Web document revisions:
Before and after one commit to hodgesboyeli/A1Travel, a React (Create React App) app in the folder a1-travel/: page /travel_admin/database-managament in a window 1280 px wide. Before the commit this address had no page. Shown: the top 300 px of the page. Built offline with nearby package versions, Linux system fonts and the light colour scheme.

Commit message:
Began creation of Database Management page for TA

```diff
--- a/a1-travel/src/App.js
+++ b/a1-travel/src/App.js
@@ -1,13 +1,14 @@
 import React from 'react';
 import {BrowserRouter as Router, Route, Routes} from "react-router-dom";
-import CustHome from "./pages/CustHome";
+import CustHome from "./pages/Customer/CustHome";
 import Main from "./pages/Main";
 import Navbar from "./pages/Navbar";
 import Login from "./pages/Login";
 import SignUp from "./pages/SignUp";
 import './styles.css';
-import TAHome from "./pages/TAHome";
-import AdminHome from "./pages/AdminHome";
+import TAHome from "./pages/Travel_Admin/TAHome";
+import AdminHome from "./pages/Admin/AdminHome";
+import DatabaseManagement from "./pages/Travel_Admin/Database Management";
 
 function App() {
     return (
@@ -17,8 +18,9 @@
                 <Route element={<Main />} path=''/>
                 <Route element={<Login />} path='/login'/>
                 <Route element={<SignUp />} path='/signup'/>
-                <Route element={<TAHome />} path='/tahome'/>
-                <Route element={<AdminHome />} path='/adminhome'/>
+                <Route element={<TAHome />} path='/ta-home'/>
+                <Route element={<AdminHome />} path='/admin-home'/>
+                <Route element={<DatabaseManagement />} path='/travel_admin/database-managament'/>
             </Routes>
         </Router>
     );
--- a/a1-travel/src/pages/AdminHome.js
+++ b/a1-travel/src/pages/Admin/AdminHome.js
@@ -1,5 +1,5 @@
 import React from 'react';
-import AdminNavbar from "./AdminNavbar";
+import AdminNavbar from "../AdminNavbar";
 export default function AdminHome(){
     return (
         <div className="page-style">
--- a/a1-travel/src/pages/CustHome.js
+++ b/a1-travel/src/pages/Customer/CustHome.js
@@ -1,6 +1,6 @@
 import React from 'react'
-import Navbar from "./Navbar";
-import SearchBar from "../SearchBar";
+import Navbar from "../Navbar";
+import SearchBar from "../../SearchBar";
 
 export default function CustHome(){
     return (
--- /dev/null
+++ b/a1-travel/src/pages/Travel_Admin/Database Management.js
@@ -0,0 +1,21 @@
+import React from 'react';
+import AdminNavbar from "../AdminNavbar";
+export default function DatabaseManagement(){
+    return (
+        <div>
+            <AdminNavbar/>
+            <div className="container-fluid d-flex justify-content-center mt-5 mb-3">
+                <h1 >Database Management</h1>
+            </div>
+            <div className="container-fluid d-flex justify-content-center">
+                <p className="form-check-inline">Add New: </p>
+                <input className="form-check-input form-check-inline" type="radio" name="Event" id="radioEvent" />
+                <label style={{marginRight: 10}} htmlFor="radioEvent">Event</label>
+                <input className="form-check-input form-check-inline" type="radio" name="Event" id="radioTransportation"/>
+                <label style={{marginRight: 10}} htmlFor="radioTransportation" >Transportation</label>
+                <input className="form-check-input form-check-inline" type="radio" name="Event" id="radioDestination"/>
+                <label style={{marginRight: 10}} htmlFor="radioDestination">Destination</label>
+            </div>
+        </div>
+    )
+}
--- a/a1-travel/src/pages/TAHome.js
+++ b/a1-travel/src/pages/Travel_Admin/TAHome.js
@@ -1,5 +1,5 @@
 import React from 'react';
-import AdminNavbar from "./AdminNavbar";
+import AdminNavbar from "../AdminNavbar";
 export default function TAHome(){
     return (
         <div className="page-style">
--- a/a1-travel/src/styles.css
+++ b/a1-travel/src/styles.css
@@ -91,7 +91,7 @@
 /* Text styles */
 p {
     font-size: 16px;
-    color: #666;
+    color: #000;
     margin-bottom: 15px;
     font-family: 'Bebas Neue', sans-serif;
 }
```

## Activity
Which of the lines above include the word "htmlFor"? Copy each of them.

## Response to this exercise
+                <label style={{marginRight: 10}} htmlFor="radioEvent">Event</label>
+                <label style={{marginRight: 10}} htmlFor="radioTransportation" >Transportation</label>
+                <label style={{marginRight: 10}} htmlFor="radioDestination">Destination</label>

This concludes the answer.